**Problem description**
Look for the word "separate" in the entries and copy every line where it shows up.

============

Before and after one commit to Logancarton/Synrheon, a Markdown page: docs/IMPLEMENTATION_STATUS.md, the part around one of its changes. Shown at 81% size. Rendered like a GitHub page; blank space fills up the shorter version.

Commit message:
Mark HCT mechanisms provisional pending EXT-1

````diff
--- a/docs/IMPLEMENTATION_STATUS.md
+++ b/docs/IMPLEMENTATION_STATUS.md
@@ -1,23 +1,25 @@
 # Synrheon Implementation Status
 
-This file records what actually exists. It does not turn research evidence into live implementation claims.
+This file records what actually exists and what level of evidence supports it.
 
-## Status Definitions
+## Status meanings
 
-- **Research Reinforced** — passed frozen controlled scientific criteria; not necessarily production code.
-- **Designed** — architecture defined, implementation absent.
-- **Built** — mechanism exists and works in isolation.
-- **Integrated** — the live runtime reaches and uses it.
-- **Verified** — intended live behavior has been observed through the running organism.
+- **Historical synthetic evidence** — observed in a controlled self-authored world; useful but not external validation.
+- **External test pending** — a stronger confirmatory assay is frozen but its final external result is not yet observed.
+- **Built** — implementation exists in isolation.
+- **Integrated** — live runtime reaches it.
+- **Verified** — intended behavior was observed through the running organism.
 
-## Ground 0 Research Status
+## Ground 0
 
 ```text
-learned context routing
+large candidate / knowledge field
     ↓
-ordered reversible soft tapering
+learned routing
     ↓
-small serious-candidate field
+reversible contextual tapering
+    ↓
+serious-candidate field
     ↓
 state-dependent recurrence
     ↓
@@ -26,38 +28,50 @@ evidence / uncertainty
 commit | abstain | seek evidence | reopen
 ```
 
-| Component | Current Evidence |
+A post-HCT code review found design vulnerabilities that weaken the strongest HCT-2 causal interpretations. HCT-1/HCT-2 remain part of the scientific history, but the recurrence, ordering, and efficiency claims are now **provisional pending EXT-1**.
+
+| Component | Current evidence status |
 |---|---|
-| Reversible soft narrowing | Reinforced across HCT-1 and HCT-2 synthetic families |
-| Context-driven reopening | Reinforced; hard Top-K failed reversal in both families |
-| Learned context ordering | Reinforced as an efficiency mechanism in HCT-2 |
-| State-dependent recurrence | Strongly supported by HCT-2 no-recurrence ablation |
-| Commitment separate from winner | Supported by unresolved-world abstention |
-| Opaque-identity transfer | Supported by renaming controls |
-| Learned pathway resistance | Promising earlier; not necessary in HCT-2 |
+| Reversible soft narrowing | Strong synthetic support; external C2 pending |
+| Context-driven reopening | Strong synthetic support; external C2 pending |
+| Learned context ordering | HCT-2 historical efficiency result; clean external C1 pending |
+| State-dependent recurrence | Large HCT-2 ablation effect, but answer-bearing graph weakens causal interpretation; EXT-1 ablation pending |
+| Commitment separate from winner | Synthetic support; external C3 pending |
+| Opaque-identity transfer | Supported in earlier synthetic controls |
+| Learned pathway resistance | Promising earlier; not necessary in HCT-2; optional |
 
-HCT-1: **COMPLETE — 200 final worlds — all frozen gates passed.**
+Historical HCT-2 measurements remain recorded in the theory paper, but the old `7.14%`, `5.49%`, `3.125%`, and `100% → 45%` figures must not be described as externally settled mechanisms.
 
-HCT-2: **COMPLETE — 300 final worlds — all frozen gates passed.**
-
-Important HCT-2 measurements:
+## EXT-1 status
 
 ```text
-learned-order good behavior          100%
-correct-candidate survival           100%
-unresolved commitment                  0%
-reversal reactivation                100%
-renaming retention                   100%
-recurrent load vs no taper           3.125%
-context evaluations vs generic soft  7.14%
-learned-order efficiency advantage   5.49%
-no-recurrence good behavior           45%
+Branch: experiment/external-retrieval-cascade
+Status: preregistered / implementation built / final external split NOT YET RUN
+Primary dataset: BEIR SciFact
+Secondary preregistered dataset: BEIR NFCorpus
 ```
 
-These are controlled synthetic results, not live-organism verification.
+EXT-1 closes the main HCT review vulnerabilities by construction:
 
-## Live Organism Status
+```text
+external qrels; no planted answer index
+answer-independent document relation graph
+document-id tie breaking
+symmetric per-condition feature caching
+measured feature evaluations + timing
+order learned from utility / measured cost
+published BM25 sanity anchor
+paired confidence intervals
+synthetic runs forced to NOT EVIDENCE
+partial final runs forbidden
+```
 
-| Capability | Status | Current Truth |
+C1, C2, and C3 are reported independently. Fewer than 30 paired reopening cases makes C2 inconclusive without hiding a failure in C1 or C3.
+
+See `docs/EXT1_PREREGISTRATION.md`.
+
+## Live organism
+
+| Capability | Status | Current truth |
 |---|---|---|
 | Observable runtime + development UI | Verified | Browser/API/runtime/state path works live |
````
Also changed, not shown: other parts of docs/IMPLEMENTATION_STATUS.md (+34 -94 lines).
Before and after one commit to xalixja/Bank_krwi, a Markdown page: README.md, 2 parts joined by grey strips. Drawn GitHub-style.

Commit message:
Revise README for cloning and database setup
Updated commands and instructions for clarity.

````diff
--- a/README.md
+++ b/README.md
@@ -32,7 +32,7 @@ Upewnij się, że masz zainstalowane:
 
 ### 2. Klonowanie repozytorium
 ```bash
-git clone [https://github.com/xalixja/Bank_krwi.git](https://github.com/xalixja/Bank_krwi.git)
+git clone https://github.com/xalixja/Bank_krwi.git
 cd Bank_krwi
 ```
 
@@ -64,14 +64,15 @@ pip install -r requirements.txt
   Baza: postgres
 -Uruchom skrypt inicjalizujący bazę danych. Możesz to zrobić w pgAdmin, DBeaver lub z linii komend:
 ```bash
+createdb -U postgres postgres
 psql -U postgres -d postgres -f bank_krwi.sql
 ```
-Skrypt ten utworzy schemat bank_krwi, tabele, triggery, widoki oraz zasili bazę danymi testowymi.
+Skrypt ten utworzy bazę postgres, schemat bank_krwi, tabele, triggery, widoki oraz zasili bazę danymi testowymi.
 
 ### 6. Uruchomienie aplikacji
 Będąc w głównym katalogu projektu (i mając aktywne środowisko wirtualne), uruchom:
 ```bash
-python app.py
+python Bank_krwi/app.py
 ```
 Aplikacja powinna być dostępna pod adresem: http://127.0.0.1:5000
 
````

============

**Output of the exercise**
-| Commitment separate from winner | Supported by unresolved-world abstention |
+| Commitment separate from winner | Synthetic support; external C3 pending |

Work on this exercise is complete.